> _Directions for this task_
Scan the lines below; pull out those with "target".

> _Data extract_
────────────────────────────────────────
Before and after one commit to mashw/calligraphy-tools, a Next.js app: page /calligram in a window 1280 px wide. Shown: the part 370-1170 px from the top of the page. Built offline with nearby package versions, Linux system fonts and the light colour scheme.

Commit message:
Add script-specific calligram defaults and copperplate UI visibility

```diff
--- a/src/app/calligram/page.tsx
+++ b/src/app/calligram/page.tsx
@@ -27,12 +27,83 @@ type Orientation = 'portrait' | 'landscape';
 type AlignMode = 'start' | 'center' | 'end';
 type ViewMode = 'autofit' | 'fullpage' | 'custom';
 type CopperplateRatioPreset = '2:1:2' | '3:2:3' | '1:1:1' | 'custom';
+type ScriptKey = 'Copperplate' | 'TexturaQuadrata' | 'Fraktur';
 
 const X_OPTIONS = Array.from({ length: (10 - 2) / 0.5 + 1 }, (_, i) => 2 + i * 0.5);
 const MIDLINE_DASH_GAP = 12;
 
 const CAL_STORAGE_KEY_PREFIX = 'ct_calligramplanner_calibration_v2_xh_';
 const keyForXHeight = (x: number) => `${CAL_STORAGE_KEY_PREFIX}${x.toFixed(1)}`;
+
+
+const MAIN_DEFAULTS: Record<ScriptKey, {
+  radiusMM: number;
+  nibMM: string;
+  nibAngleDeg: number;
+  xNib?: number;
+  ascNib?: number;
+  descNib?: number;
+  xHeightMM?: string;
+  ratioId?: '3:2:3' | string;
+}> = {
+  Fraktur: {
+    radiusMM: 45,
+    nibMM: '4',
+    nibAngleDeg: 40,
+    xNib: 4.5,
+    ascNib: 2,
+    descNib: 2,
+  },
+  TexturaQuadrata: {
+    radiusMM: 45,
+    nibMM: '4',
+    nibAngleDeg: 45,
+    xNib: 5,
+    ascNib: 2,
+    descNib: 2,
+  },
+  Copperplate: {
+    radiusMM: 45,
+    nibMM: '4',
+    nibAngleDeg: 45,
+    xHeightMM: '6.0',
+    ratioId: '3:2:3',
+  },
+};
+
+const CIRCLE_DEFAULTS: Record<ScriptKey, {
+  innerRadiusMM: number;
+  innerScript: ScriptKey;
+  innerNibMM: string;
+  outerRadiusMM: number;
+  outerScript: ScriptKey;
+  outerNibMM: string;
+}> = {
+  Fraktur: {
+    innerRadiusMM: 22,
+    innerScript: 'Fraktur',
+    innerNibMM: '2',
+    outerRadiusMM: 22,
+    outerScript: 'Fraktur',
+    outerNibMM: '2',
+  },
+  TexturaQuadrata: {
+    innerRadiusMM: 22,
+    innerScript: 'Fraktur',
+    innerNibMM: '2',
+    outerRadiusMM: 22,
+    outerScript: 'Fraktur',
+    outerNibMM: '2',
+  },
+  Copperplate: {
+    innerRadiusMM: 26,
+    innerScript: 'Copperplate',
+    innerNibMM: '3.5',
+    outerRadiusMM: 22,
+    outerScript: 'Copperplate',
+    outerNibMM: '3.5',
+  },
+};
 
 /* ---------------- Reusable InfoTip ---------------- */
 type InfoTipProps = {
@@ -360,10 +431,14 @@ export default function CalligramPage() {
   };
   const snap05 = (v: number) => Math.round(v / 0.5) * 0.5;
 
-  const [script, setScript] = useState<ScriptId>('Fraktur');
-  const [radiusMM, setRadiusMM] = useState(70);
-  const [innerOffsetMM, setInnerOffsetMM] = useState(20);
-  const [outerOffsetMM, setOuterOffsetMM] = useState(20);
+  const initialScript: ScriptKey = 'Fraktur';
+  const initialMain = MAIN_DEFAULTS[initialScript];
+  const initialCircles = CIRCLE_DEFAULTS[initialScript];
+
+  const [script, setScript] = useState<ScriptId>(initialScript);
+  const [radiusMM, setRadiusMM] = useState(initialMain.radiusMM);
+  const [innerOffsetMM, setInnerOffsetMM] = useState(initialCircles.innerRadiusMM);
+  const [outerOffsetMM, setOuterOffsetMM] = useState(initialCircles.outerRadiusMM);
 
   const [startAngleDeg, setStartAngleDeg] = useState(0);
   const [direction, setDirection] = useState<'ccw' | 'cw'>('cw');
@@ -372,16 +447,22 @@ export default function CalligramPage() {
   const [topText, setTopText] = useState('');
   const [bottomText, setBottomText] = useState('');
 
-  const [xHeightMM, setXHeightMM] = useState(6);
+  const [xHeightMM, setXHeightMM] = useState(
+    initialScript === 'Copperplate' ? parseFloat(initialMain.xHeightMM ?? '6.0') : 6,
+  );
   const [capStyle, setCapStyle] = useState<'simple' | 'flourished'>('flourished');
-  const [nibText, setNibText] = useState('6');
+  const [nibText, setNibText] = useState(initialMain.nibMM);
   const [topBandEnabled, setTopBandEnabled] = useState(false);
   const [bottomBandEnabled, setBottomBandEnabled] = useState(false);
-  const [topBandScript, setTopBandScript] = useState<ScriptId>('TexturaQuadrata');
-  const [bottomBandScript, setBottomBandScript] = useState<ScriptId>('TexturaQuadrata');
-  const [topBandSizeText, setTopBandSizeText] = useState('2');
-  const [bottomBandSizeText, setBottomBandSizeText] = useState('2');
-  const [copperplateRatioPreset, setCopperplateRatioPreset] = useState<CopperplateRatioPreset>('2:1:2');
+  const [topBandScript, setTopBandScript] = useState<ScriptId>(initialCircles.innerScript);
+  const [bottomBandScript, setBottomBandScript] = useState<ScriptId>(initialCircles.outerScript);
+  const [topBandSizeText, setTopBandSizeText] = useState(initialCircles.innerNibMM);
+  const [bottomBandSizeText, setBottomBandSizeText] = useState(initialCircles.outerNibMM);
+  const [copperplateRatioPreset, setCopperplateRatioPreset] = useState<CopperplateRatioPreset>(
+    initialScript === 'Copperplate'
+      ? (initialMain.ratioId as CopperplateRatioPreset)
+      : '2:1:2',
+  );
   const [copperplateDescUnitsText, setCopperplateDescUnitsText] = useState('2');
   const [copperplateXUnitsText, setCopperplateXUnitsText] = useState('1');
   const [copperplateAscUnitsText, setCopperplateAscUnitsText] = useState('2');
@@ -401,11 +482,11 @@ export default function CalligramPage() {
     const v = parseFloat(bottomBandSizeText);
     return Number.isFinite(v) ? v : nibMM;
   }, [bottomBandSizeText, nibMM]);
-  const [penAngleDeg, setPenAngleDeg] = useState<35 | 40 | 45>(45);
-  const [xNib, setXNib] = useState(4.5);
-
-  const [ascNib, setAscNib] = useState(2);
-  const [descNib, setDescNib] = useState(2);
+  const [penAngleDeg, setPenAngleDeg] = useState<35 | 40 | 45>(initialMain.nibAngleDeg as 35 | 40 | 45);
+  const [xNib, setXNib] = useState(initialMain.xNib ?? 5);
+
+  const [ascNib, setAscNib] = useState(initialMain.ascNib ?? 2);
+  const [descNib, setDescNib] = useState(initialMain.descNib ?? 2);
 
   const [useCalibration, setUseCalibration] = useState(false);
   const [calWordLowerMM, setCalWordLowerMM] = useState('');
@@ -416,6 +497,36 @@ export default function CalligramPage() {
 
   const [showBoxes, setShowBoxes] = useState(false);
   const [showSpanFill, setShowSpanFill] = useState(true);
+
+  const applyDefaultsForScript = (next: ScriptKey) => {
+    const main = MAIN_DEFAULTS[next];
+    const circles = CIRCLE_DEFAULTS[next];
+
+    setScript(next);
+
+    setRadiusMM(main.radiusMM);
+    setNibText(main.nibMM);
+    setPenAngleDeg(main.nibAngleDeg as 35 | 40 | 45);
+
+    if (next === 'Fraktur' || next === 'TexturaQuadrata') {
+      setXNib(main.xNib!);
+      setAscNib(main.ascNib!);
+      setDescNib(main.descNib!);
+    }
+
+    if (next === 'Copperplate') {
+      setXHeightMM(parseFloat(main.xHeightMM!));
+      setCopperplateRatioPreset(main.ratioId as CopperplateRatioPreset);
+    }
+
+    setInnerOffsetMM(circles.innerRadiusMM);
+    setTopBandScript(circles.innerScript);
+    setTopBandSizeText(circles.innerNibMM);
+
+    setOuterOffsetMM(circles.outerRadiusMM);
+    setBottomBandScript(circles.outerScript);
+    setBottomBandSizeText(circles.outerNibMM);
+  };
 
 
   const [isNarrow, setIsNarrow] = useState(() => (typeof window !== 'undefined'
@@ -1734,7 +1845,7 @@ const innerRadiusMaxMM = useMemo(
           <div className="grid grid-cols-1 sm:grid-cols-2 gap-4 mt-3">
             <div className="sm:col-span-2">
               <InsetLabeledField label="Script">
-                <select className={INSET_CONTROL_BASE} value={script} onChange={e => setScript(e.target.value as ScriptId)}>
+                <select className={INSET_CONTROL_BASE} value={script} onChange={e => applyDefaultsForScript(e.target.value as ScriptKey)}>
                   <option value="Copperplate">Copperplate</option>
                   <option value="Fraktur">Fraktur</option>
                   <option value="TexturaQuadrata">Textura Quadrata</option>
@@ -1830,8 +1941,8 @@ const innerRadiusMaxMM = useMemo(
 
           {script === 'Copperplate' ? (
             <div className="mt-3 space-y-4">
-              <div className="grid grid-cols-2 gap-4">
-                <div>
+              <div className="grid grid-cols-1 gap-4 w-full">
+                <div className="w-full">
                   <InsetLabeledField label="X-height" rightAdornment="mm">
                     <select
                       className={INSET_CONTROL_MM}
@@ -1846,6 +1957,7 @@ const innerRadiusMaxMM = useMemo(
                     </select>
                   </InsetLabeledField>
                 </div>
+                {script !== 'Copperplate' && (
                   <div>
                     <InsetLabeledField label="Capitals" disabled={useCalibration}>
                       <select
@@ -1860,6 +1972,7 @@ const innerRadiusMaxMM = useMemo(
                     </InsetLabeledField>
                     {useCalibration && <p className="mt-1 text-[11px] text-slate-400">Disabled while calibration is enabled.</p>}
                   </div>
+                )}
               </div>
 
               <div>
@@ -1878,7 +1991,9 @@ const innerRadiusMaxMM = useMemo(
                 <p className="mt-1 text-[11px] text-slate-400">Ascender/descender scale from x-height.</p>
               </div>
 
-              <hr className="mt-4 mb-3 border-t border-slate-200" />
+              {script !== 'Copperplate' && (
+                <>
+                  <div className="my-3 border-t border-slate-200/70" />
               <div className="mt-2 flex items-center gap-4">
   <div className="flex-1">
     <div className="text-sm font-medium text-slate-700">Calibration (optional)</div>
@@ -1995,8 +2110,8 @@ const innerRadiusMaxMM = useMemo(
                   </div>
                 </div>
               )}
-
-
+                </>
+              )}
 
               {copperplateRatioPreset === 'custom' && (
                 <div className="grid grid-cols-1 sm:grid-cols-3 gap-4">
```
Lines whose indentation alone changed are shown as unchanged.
────────────────────────────────────────
> _Result_
-                <select className={INSET_CONTROL_BASE} value={script} onChange={e => setScript(e.target.value as ScriptId)}>
+                <select className={INSET_CONTROL_BASE} value={script} onChange={e => applyDefaultsForScript(e.target.value as ScriptKey)}>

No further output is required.